[Revision comparison data]
□ □ □
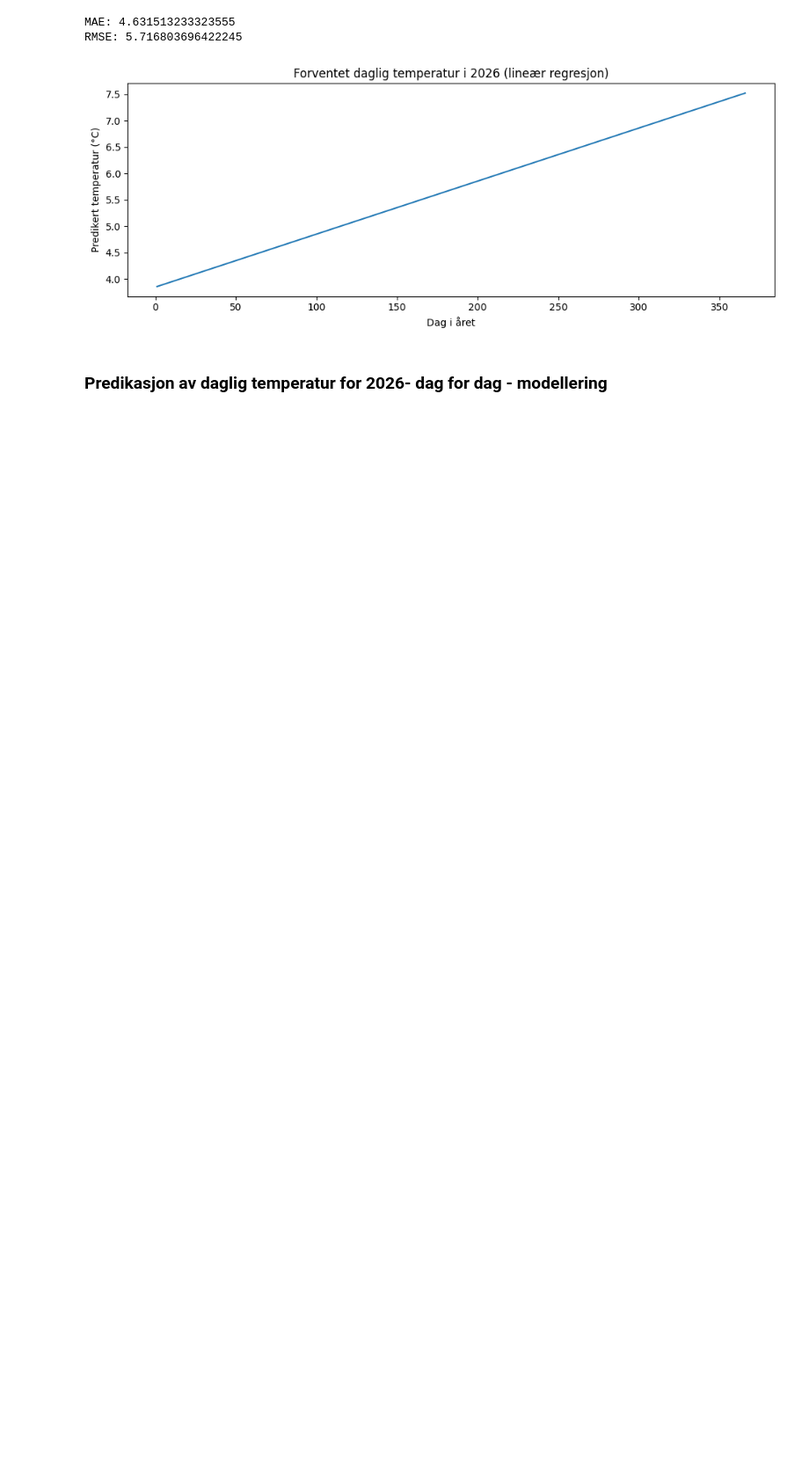
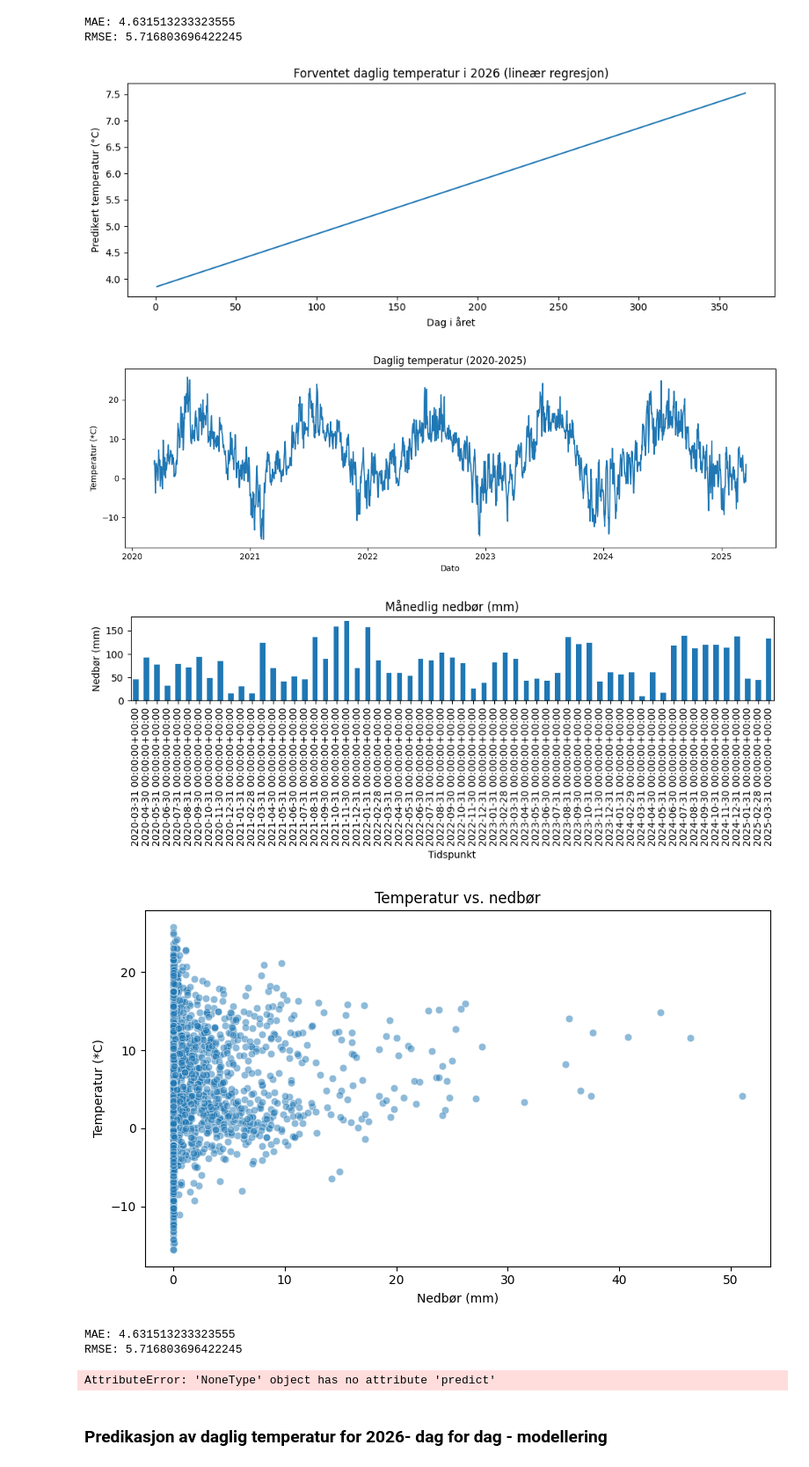
Before and after one commit to friha03/Milj-dataanalyseapplikasjon, a Jupyter notebook: notebooks/API_Frost/databehandling.ipynb, the cells around one changed output. Shown at 88% size. Saved outputs shown, nothing was run; the diff lists cells and outputs as text; code cells hidden in the pictures; blank space fills up the shorter version.

```diff
--- a/notebooks/API_Frost/databehandling.ipynb
+++ b/notebooks/API_Frost/databehandling.ipynb
@@ -658,13 +661,19 @@ MAE: 4.631513233323555
 RMSE: 5.716803696422245
 [figure]
 # %%
-from src.predikasjon import *
 df = last_og_forbered_data("trondheim_vaerdata_full.csv", "mean(air_temperature P1D)")
 vis_tidsserie(df, "Tidspunkt", "mean(air_temperature P1D)", "Daglig temperatur (2020-2025)", "Temperatur (*C)")
 vis_nedbør_søyler(df, "Tidspunkt", "sum(precipitation_amount P1D)", intervall = "M", tittel = "Månedlig nedbør (mm)")
 vis_scatter(df, "sum(precipitation_amount P1D)", "mean(air_temperature P1D)", "Temperatur vs. nedbør", "Nedbør (mm)", "Temperatur (*C)")
 model = tren_og_evaluer_modell(df, "mean(air_temperature P1D)")
-prediker_for_aar(model, 2026, skuddår=True)
+prediker_for_aar(model, 2026, skuddaar=True)
+# %% [output]
+[figure, added]
+[figure, added]
+[figure, added]
+MAE: 4.631513233323555
+RMSE: 5.716803696422245
+AttributeError: 'NoneType' object has no attribute 'predict'
 # %% [markdown]
 ### Predikasjon av daglig temperatur for 2026- dag for dag - modellering
 # %%
```
Also changed, not shown: parts of 2 cells of this notebook, 1 other file.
□ □ □
#### [Work to complete]
Which of the lines above mention the word "mean"? Pull those lines out.

#### [Response area]
 df = last_og_forbered_data("trondheim_vaerdata_full.csv", "mean(air_temperature P1D)")
 vis_tidsserie(df, "Tidspunkt", "mean(air_temperature P1D)", "Daglig temperatur (2020-2025)", "Temperatur (*C)")
 vis_scatter(df, "sum(precipitation_amount P1D)", "mean(air_temperature P1D)", "Temperatur vs. nedbør", "Nedbør (mm)", "Temperatur (*C)")
 model = tren_og_evaluer_modell(df, "mean(air_temperature P1D)")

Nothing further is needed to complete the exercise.